PHILADELPHIA (Reuters) - Nokia Corp and Siemens AG failed to secure a deal for investors for a controlling stake in their unprofitable joint venture, The Wall Street Journal reported on Sunday.
The companies, which could not be immediately reached for comment, are now weighing investing more money in the venture, which is called Nokia Siemens Networks (NSN), the newspaper said in its electronic edition.
Talks to sell a controlling stake in the venture, which is the world’s No. 2 maker of wireless-networking gear, to a consortium that includes private-equity firms Gores Group LLC and Platinum Equity LLC are not expected to succeed, the newspaper said.
“Any potential investor would need to see some light at the end of the tunnel with regards to profitability for NSN,” Earl Lum, chief of telecom gear industry research firm EJL Wireless, told Reuters.
“In light of the fact that the company has only recorded profitability in two quarters since 2007, we believe that investors are uncomfortable with the current valuation that Nokia and Siemens are seeking for NSN,” Lum said.
Nokia and German industrial group Siemens merged their telecom equipment businesses on a 50-50 ownership basis in 2007 in a six-year deal, hoping to quickly reach double-digit margins, but the venture has struggled to make a profit.
Nokia and Siemens each owns half of the business, but Nokia holds four of the seven board seats.
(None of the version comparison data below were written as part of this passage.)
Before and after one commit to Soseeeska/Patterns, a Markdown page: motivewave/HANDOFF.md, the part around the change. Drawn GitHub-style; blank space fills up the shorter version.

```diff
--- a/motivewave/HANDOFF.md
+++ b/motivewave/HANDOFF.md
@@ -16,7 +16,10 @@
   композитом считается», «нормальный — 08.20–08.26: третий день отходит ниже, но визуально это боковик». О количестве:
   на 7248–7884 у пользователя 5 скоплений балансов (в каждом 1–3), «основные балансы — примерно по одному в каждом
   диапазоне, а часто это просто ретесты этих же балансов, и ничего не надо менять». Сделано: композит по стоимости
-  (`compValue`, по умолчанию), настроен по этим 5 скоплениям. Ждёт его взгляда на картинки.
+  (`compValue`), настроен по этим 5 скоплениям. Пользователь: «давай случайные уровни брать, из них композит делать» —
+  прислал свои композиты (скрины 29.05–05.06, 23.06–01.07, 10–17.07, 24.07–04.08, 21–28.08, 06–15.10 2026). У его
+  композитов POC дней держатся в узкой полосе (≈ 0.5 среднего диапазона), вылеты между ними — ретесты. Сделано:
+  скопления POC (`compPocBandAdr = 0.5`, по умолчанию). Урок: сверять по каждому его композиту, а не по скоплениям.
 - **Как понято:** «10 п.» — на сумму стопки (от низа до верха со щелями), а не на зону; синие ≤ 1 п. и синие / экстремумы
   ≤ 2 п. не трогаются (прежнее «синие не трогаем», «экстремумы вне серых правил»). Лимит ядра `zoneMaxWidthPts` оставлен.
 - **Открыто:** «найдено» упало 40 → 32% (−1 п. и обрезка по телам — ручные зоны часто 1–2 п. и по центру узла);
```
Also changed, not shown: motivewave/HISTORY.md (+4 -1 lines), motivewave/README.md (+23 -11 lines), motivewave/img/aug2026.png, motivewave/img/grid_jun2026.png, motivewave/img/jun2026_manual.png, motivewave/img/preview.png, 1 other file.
With Nokia Siemens Networks losing nearly $1 billion last year, the sale of a majority stake would have let Nokia eliminate a major drag on its financial results, the newspaper said.
Siemens has been frustrated with its partner’s inability to find a solution and Siemens could take control of the joint venture, the newspaper said.
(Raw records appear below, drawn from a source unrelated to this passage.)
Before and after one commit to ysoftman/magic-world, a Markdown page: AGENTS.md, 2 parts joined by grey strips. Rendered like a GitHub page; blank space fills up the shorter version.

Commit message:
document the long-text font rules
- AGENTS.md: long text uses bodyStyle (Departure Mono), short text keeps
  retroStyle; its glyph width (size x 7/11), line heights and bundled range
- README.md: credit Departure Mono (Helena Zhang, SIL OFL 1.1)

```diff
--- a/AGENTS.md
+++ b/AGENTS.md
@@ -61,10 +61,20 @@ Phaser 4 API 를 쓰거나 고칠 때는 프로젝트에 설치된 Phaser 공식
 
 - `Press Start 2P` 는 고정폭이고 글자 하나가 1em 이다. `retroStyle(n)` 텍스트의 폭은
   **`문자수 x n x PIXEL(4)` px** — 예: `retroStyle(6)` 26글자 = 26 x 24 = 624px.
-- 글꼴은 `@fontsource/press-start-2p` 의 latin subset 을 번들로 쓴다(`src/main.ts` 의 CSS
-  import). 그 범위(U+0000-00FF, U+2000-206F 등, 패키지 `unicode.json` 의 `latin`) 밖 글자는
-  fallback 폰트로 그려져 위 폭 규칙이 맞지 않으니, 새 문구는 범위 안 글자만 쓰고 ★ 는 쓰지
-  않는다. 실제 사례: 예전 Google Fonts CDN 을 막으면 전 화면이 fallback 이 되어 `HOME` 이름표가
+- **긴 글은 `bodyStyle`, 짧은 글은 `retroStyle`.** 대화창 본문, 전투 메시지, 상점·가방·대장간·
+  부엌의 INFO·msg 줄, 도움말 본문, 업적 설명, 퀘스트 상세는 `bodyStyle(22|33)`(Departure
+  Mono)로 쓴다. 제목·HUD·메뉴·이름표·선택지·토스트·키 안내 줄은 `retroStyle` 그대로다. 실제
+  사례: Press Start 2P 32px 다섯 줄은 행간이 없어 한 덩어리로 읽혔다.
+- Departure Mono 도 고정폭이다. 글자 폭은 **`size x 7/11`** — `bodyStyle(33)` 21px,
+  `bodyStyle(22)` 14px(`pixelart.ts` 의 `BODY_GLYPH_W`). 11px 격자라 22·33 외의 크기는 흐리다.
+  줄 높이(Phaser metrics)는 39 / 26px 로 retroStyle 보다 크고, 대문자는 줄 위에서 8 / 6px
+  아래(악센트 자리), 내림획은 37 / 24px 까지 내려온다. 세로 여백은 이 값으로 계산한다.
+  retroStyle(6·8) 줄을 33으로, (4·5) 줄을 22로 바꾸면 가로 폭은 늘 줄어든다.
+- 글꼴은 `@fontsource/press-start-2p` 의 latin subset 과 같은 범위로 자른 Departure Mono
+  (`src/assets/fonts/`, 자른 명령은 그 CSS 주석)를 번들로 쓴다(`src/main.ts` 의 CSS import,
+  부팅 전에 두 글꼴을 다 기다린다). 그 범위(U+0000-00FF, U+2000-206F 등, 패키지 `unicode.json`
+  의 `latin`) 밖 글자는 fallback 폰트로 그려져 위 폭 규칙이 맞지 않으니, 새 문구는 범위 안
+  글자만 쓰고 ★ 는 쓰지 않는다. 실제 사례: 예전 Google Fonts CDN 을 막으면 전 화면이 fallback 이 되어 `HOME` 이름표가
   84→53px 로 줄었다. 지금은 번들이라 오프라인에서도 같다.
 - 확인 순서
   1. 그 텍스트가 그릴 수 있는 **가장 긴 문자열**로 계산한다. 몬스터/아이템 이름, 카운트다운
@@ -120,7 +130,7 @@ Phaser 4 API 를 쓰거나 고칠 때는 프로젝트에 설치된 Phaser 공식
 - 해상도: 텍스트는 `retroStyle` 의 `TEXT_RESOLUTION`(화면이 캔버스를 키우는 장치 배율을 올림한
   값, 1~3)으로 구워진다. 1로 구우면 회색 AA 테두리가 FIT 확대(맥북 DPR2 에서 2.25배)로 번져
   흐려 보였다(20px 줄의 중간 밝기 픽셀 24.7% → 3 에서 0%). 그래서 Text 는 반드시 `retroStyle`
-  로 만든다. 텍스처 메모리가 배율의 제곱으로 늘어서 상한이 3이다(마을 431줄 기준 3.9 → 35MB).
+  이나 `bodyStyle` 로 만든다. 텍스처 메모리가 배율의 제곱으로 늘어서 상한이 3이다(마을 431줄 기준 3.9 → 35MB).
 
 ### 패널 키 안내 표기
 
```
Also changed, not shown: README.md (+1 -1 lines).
Private equity firms KKR and TPG still could strike a deal that would involve them taking a small stake in Nokia Siemens, the newspaper said.
The Financial Times reported earlier this month that the two private equity firms had decided against bidding for a stake in the venture after failing to agree on price and level of control.
Earlier this month, Nokia said it was in talks with “multiple parties” about its stake in Nokia Siemens Networks.
Reporting by Jessica Hall; Editing by Leslie Adler